CNL is also looking to advance the availability and scientific understanding of actinium-225, a rare medical isotope that has shown great promise as the basis for new, cutting-edge cancer therapies.
Finally, CNL is working to address the Canadian government’s nuclear legacy liabilities through the planning and execution of several major decommissioning and environmental remediation projects.
“Whether it’s the development of next-generation nuclear reactors or the production and processing of medical isotopes to fight cancer, CNL’s research activities intersect quite closely with the work being carried out by NNL,” added Lesinski. “With that in mind, it is clearly in the best interest of both organisations to carry out this research in concert with one another.”

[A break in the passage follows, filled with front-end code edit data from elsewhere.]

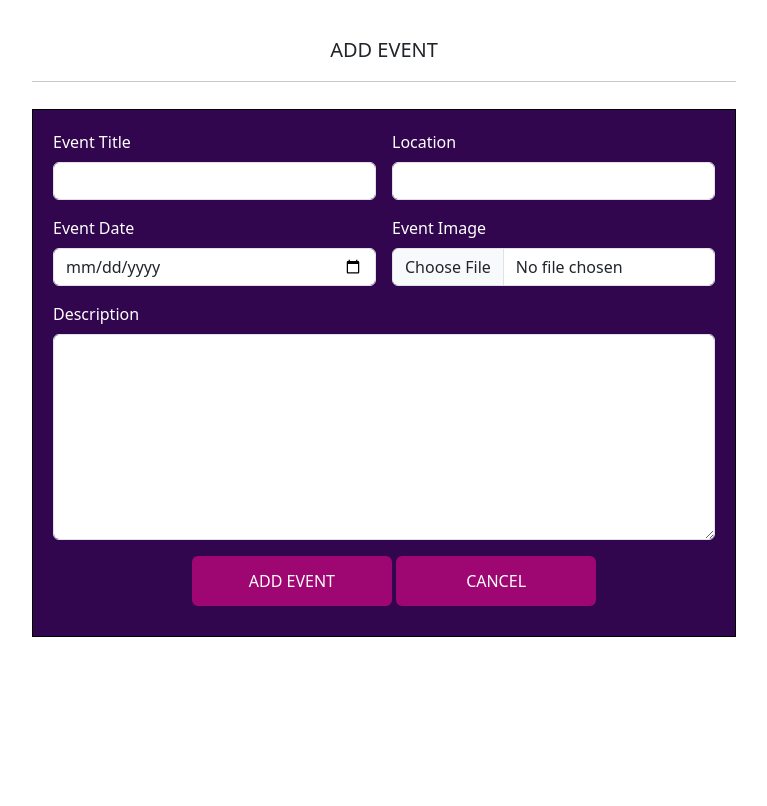
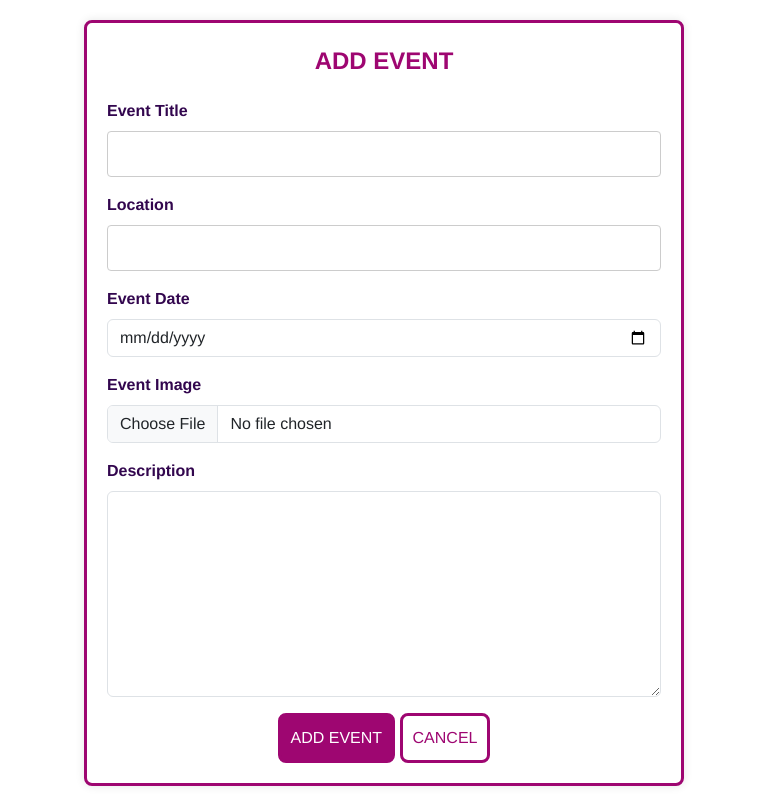
Before and after one commit to NR-Schools/CDDGO-FrontEnd, a PHP site: page /templates/admin-add_event.php in a window 1280 px wide. Shown: the part 63-869 px from the top of the page, without its empty margins (256-1023 px from the left). Before the commit the page ends 700 px from the top, so only its background shows below. Run offline with PHP 8.4, Linux system fonts and the light colour scheme; data that the repository does not hold is empty.

Commit message:
updated add event UI
updated add event UI

```diff
--- a/css/admin-add_event.css
+++ b/css/admin-add_event.css
@@ -1,32 +1,76 @@
-.main-body {
-    width: 100vw;
-    display: flex;
-    flex-direction: column;
-    align-items: center;
-    justify-content: center;
-
-    > p {
-        margin: 2.2rem 0 0 0;
-        font-size: 1.25rem;
-        font-weight: 500;
-    }
-
-    > hr {
-        width: 55%;
-        height: 2px;
-    }
+.content-container {
+    max-width: 600px;
+    margin: 20px auto;
+    padding: 20px;
+    background-color: #fff;
+    border-radius: 8px;
+    box-shadow: 0 0 10px rgba(0, 0, 0, 0.1);
+    font-family: Helvetica, sans-serif;
+    border: solid #9e0671;
 }
 
-.fields-container {
-    background-color: #32064e;
-    width: 55%;
-    display: flex;
-    margin: 10px;
-    padding: 20px;
-    border: 1px solid black;
+.add-event-title {
+    text-align: center;
+    margin-bottom: 20px;
+    font-size: 24px;
+    font-weight: bold;
+    color: #9e0671;
 }
 
-.button-container {
+
+label {
+    font-weight: bold;
+    color: #32064e;
+}
+
+input[type="text"],
+input[type="number"],
+select,
+textarea {
+    width: 100%;
+    padding: 10px;
+    border: 1px solid #ccc;
+    border-radius: 4px;
+    box-sizing: border-box;
+}
+
+textarea {
+    resize: vertical;
+}
+
+.btn-submit {
+    display: inline-block;
+    background-color: #9e0671;
+    color: white;
+    border-radius: 8px;
+    border: solid #9e0671;
+    padding: 10px;
+    transition:background-color 0.5s, border-style 0.5s, color 0.5s;
+}
+
+.btn-cancel {
+    display: inline-block;
+    background-color: #ffffff;
+    color: #333;
+    text-decoration: none;
+    color: #9e0671;
+    border-radius: 8px;
+    border: solid ;
+    padding: 10px;
+    transition:background-color 0.5s, border-style 0.5s, color 0.5s;
+}
+
+.btn-submit:hover {
+    background-color: #ffffff;
+    color: #9e0671;
+}
+
+.btn-cancel:hover {
+    opacity: 0.8;
+}
+
+
+/* .button-container {
     margin: 10px;
 
     >button {
@@ -48,4 +92,4 @@
     .btn:active {
         border-color: #9e0671;
     }
-}
+} */
--- a/templates/admin-add_event.php
+++ b/templates/admin-add_event.php
@@ -24,50 +24,48 @@
     ?>
 
     <!-- Start Body -->
-    <div class="main-body">
+    <div class="content-container">
+        <div class="add-event-title">
         <p>ADD EVENT</p>
-        <hr />
+        </div>
 
         <!-- Loop This Shit -->
-        <div class="fields-container">
         <form action="admin-add_event.php" method="POST" enctype="multipart/form-data" class="row g-3">
-
             <!-- Event Title/Name -->
-                <div class="col-md-6 form-group">
-                    <label for="inputName" class="form-label text-white">Event Title</label>
+            <div class="form-group">
+                <label for="inputName" class="form-label">Event Title</label>
                 <input type="text" class="form-control" id="inputName" name="inputName">
             </div>
 
             <!-- Event Location -->
-                <div class="col-md-6 form-group">
-                    <label for="inputLocation" class="form-label text-white">Location</label>
+            <div class="form-group">
+                <label for="inputLocation" class="form-label">Location</label>
                 <input type="text" class="form-control" id="inputLocation" name="inputLocation">
             </div>
 
             <!-- Event Date -->
-                <div class="col-6 form-group">
-                    <label for="inputDate" class="form-label text-white">Event Date</label>
+            <div class="form-group">
+                <label for="inputDate" class="form-label">Event Date</label>
                 <input type="date" class="form-control" id="inputDate" name="inputDate">
             </div>
 
             <!-- Event Image -->
-                <div class="col-6 form-group">
-                    <label for="inputImage" class="form-label text-white">Event Image</label>
+            <div class="form-group">
+                <label for="inputImage" class="form-label">Event Image</label>
                 <input class="form-control" type="file" id="inputImage" name="inputImage" onchange="onFileSelected(event)" accept="image/*">
             </div>
 
             <!-- Event Description -->
-                <div class="col-12 form-group">
-                    <label for="inputDescription" class="form-label text-white">Description</label>
+            <div class="form-group">
+                <label for="inputDescription" class="form-label">Description</label>
                 <textarea type="text" class="form-control" id="inputDescription" rows="8" name="inputDescription"></textarea>
             </div>
 
             <div class="button-container text-center">
-                    <button type="submit" class="btn">ADD EVENT</button>
-                    <button onclick="window.location.href='admin-manage_events.php'" type="button" class="btn">CANCEL</button>
+                <button type="submit" class="btn-submit">ADD EVENT</button>
+                <button onclick="window.location.href='admin-manage_events.php'" type="button" class="btn-cancel">CANCEL</button>
             </div>
         </form>
-        </div>
     </div>
 
     <!-- Add Event -->
```
Lines whose indentation alone changed are shown as unchanged.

The announcement builds on the strong record of collaboration between Canada and the UK that began in the 1940s, when both countries established a laboratory in Montreal.
CNL signed an MOU with NNL in 2016 to collaborate on a variety of projects in reactor metallurgy, fuel development, waste management and medical radioisotopes.
Most recently, CNL also signed an MOU with the Nuclear Advanced Manufacturing Research Centre (Nuclear AMRC) at the Canada-UK Energy Summit in 2018.
In related news, the Canadian Nuclear Association (CNA) and the UK's Nuclear Industry Association (NIA) signed a Memorandum of Understanding (MOU) to collaborate in nuclear and promote clean, innovative and advanced nuclear technologies. The agreement was signed at the Department for International Trade Civil Nuclear Showcase 2020 on 3 March.